Tortoise's Egoism

I’m going to argue from semantics, since that’s sort my thing around here, right? :unamused: :stuck_out_tongue:

It seems like you’re redefining ‘want’ too explicitly. What you’re talking about seems to be more about ‘needs’. What do people ‘want’ to do versus what they ‘need’ to do? A person does not want to cut off their leg, so it is nonsensical to say that it’s true. However, you are using ‘want’ in a more profound way–to say that the person actually wants to live and must cut off their leg. Some people do choose wanting one thing over wanting to live however…

Pragmatically, it’s more accurate to say: “The person does not want to cut of their leg, but they need to cut off their leg.” By expressing the situation in terms of ‘want’, your description can be regarded as unreasonable, because it is not practical to say: “The person wants to cut off their leg.” even under the context of wanting to live.

This is a good point, although #1 is inaccurate as I explained.

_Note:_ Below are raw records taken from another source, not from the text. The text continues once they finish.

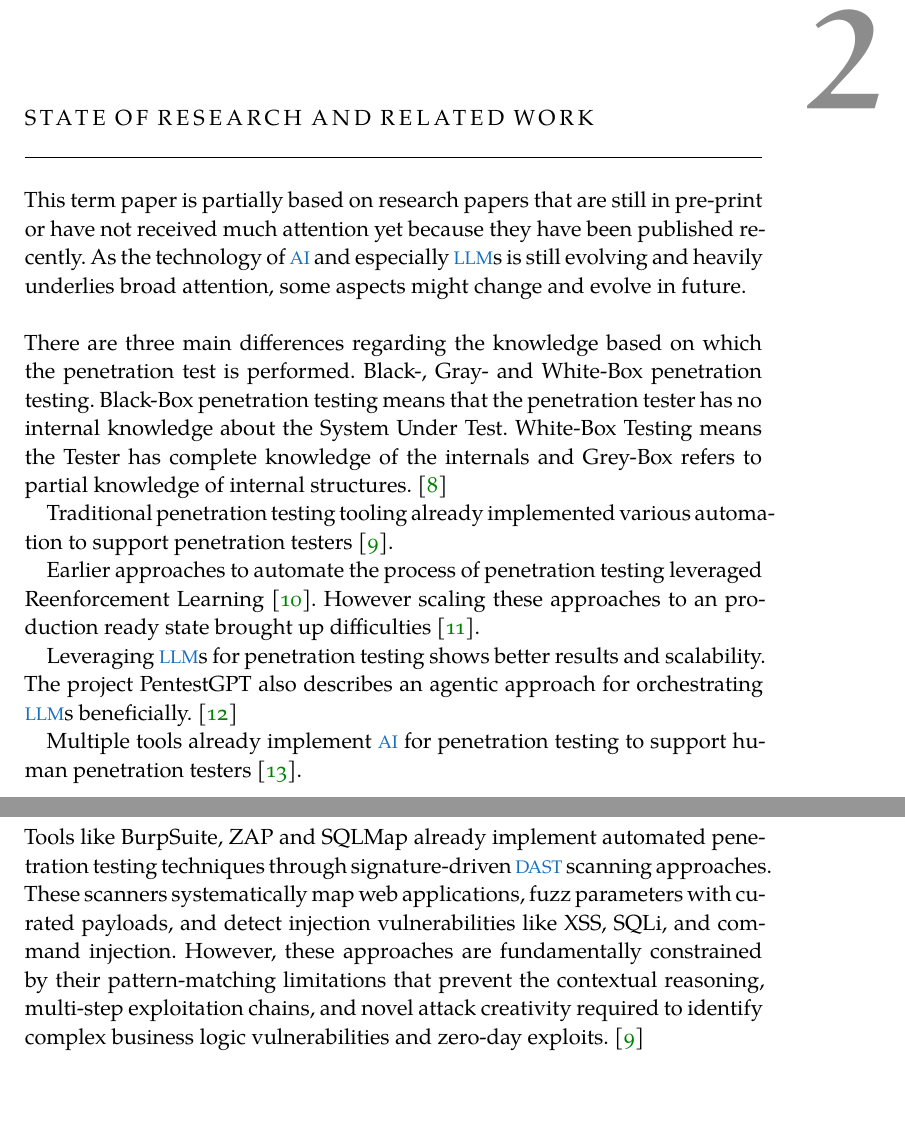
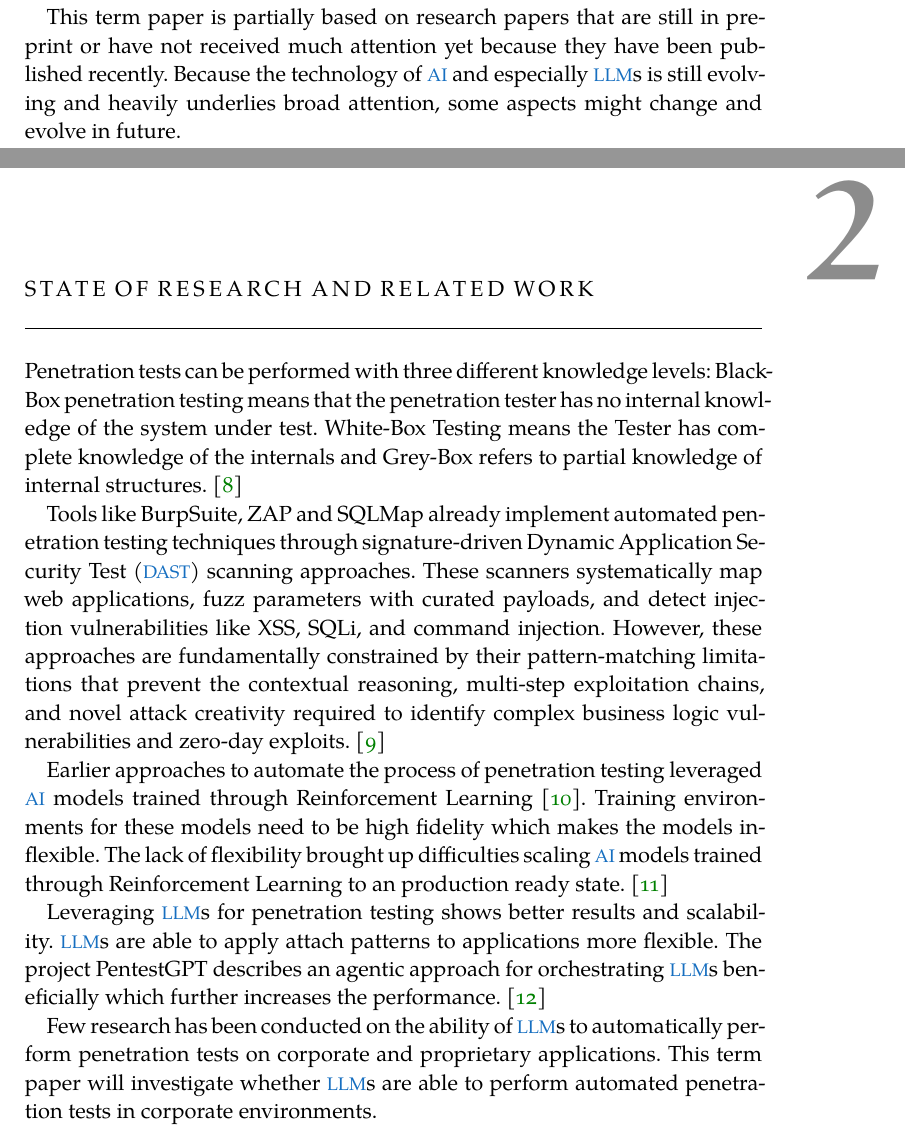
Before and after one commit to hprien/hausarbeit_1, a LaTeX thesis (thesis.tex, which reads chapters/examples/chapter01.tex, chapters/examples/chapter02.tex, chapters/examples/chapter05.tex): two parts of pages 9 and 13 of 22 before the commit and two parts of pages 8 and 9 of 22 after it, joined at a grey line, cut so that both start at the same text, the shorter picture padded with empty space. Compiled offline with XeLaTeX; a missing font is replaced by an installed copy or a similar font.

Commit message:
added more details to 'state of research and related work'

```diff
--- a/chapters/examples/chapter01.tex
+++ b/chapters/examples/chapter01.tex
@@ -53,6 +53,8 @@ In the conclusion all information will be summarized and related to each other.
 \label{sec:intro:methodology}
 A literature review will discuss past and ongoing research on the automation of penetration testing. Capabilities of earlier solutions will be compared to the current state of research.
 
+This term paper is partially based on research papers that are still in pre-print or have not received much attention yet because they have been published recently. Because the technology of \ac{AI} and especially \ac{LLM}s is still evolving and heavily underlies broad attention, some aspects might change and evolve in future.
+
 The usage of \ac{LLM}s for automated penetration testing currently evolves fast. This is why special attention will be drawn to security experts' reports of experience. As these experts actually working with these tools and thus know their capabilities. This will ensure to cover the most recent evolutions in the field of automated penetration testing.
 
 Based on the literature review, attention will also be drawn to security challenges and the need of future work.
--- a/chapters/examples/chapter02.tex
+++ b/chapters/examples/chapter02.tex
@@ -1,35 +1,12 @@
 \chapter{State of Research and related Work}
-% Foundation and Related Work
 \label{ch:foundations_related_work}
 
-%
-% Section: Definitions
-%
-%\section{Definitions}
-%\label{sec:background:Definitions}
-% todo
-%software security \cite{Khan_2021}
-%penetration testing
+\noindent Penetration tests can be performed with three different knowledge levels: Black-Box penetration testing means that the penetration tester has no internal knowledge of the system under test. White-Box Testing means the Tester has complete knowledge of the internals and Grey-Box refers to partial knowledge of internal structures. \cite{Rane_2024}
 
-% \begin{description}
-%   \item[Description-Label Test:] Illo secundo continentes sia il, sia russo distinguer se. Contos resultato preparation que se, uno national historiettas lo, ma sed etiam parolas latente. Ma unic quales sia. Pan in patre altere summario, le pro latino resultato.
-%   \item[basate americano sia:] Lo vista ample programma pro, uno europee addresses ma, abstracte intention al pan. Nos duce infra publicava le. Es que historia encyclopedia, sed terra celos avantiate in. Su pro effortio appellate, o.
-%   \item[Cras venenatis:] Purus et posuere lacinia, nisl sapien dapibus metus, a ornare enim odio in ipsum. Quisque imperdiet nibh metus, in fringilla tellus. Duis varius dui eget orci commodo ac sollicitudin est placerat. Cras varius tincidunt arcu, quis imperdiet nibh rhoncus vel. Sed non justo orci, non accumsan felis. Maecenas condimentum convallis.
-% \end{description}
+Tools like BurpSuite, ZAP and SQLMap already implement automated penetration testing techniques through signature-driven \ac{DAST} scanning approaches. These scanners systematically map web applications, fuzz parameters with curated payloads, and detect injection vulnerabilities like XSS, SQLi, and command injection. However, these approaches are fundamentally constrained by their pattern-matching limitations that prevent the contextual reasoning, multi-step exploitation chains, and novel attack creativity required to identify complex business logic vulnerabilities and zero-day exploits. \cite{Osman_2025}
 
-%
-% Section: State of Research and related Work
-%
-%\section{State of Research and related Work}
-%\label{sec:background:state_of_research}
-This term paper is partially based on research papers that are still in pre-print or have not received much attention yet because they have been published recently. As the technology of \ac{AI} and especially \ac{LLM}s is still evolving and heavily underlies broad attention, some aspects might change and evolve in future.\\
+Earlier approaches to automate the process of penetration testing leveraged \ac{AI} models trained through Reinforcement Learning \cite{Confido_2022}. Training environments for these models need to be high fidelity which makes the models inflexible. The lack of flexibility brought up difficulties scaling \ac{AI} models trained through Reinforcement Learning to an production ready state. \cite{Schwartz_2019}
 
-\noindent There are three main differences regarding the knowledge based on which the penetration test is performed. Black-, Gray- and White-Box penetration testing. Black-Box penetration testing means that the penetration tester has no internal knowledge about the System Under Test. White-Box Testing means the Tester has complete knowledge of the internals and Grey-Box refers to partial knowledge of internal structures. \cite{Rane_2024}
+Leveraging \ac{LLM}s for penetration testing shows better results and scalability. \ac{LLM}s are able to apply attach patterns to applications more flexible. The project PentestGPT describes an agentic approach for orchestrating \ac{LLM}s beneficially which further increases the performance. \cite{Deng_2024}
 
-Traditional penetration testing tooling already implemented various automation to support penetration testers \cite{Osman_2025}.
-
-Earlier approaches to automate the process of penetration testing leveraged Reenforcement Learning \cite{Confido_2022}. However scaling these approaches to an production ready state brought up difficulties \cite{Schwartz_2019}.
-
-Leveraging \ac{LLM}s for penetration testing shows better results and scalability. The project PentestGPT also describes an agentic approach for orchestrating \ac{LLM}s beneficially. \cite{Deng_2024}
-
-Multiple tools already implement \ac{AI} for penetration testing to support human penetration testers \cite{Kozlovska_2025}.
+Few research has been conducted on the ability of \ac{LLM}s to automatically perform penetration tests on corporate and proprietary applications. This term paper will investigate whether \ac{LLM}s are able to perform automated penetration tests in corporate environments.
--- a/chapters/examples/chapter05.tex
+++ b/chapters/examples/chapter05.tex
@@ -1,8 +1,6 @@
 \chapter{AI driven penetration testing}
 \label{ch:chapter05}
 %Penetration Tests can either be performed by a software vendor it self or they can be delegated to a third party specialist. Costs that could be caused by data breaches and exploited vulnerabilities are significantly higher than costs of penetration tests. \cite{Gaafar_2024} However penetration tests are time consuming and labour intensive thus expensive dough. \cite{Confido_2022}
-
-Tools like BurpSuite, ZAP and SQLMap already implement automated penetration testing techniques through signature-driven \ac{DAST} scanning approaches. These scanners systematically map web applications, fuzz parameters with curated payloads, and detect injection vulnerabilities like XSS, SQLi, and command injection. However, these approaches are fundamentally constrained by their pattern-matching limitations that prevent the contextual reasoning, multi-step exploitation chains, and novel attack creativity required to identify complex business logic vulnerabilities and zero-day exploits. \cite{Osman_2025}
 
 Earlier approaches to automate the process of penetration testing like ESA's PenBox leveraged Reinforcement Learning. PenBox has the capability to execute given actions like port scanning with NMap, SSH security testing with Hydra and exploitation of known vulnerabilities with Metasploit. Training landscapes were built to train PenBox to use the given actions beneficially. PenBox's training and test environment comprises 8 hosts in one network. In this rather small environment PenBox was able to compromise vulnerable hosts with 33 actions taken while the minimal requires actions would have been 4. \cite{Confido_2022}
 
```
Also changed, not shown: thesis.pdf.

I disagree about society. There must be something regarded as society, because humans are fundamentally social animals. We have an instinctual obligation to serve some form of society (very small, big, or very big, etc.), because we require other people to have a chance at ‘happiness’, or at least ‘contentment’ in life. Now, the things that can be seen as arbitrary in terms of a society are its rules, laws, ethics, morals, etc. Though, that does not mean that the society-itself is arbitrary. An undescribed ‘society’ paints no picture.

About legally owning somebody until they are eighteen, yes that is an arbitrary rule based on our societal laws. Your parents only “own you” insofar as you accept the societal constructions that you’ve grown up in.

‘Prefer’ actually seems like a better terminology. Then, the situation necessarily invokes the context of one option over another. When you simply state, “do I want to cut my leg off?” there is not necessarily a further context…

“Do I prefer to cut my leg off?” Well, do I prefer to keep it attached and die, or do I prefer to live? I prefer to live, therefore I will cut my leg off. I don’t want to cut my leg off, because it’s painful, but then again I do want to live.

That’s a good point about ‘society’ being metaphysical. I would say that ‘society’ shouldn’t be skewed into the realm of metaphysics, because as you’ve stated, it does become arbitrary and useless like ‘American society’. Though, ‘society’ should be kept practical and reasonable, because it is a good description of how and why humans are social animals.

For example, you can say that a community is an expression of your society. This can be practical and not arbitrary, but I’m not sure how and why ‘society’ does become metaphysical. Maybe when the concept of a cohesive ‘society’ grows too large (ie. including too large of a population), the social structure to which it refers breaks down and becomes meaningless due to its lack of context…

I don’t know; it’s an interesting topic.

I think the difference here is between wanting something for the sake of something else, or wanting it for its own sake. There’s also the difference between doing what we really want and refraining from doing things we don’t want. There are cases in which none of the options available to us are things we really want, but we are forced to pick the least undesirable one.

“Metaphysical” may be too harsh a word - I think “abstract” is better. I don’t think they’re necessarily the same.

Have you checked out MacIntyre’s notion of a narrative life and Sandel’s idea of an encumbered person? Your egoism is in keeping with liberalism, but I’d double check it against those notions just to be sure where you stand.

Seems obvious

I think that wanting to do something and doing something for ones own interest is not quite the same thing. I may be wrong
[quote
3)
TORTOISE’S EGOISM (Individualism?)

The Claim:
“You, as an individual, have no debt to “society”, no debt to your parents for anything you accept from them until your eighteen, and have no unchosen obligations.”

The Argument:
Regarding society: I don’t even think there’s a such thing as society. Even if there is, there is most certainly no obligation to serve it. Why would there be? One’s place of birth is quasi-random and completely arbitrary; basing someone’s obligations on anything arbitrary is ridiculous.

Regarding parents: Until you are eighteen, they legally OWN you. Now, they don’t legally own you to the extent that masters owned slaves: there are legal limits to their power. Physical punishment is legal; physical abuse is illegal. They have to educate you in some manner, whether that be educating you themselves, sending you to public school, or sending you to private school. They also legally cannot neglect your physical needs. Other than those basic rules, THEY OWN YOU. Would you say an emancipated slave owes his master because his master raised and took care of him for most of his life? Of course not. Why would an offspring, then, owe a parent for anything the parent did for/to the child before it became 18?

Regarding unchosen obligations: Quite simply, I see that as an oxymoron.[/quote]
You dont owe them, but are you realy comparing parents to slave masters. Hopefully parents do things out of love for their children, and normally the children love them back, its out of love and respect that the children should return the kindness. Not out of debt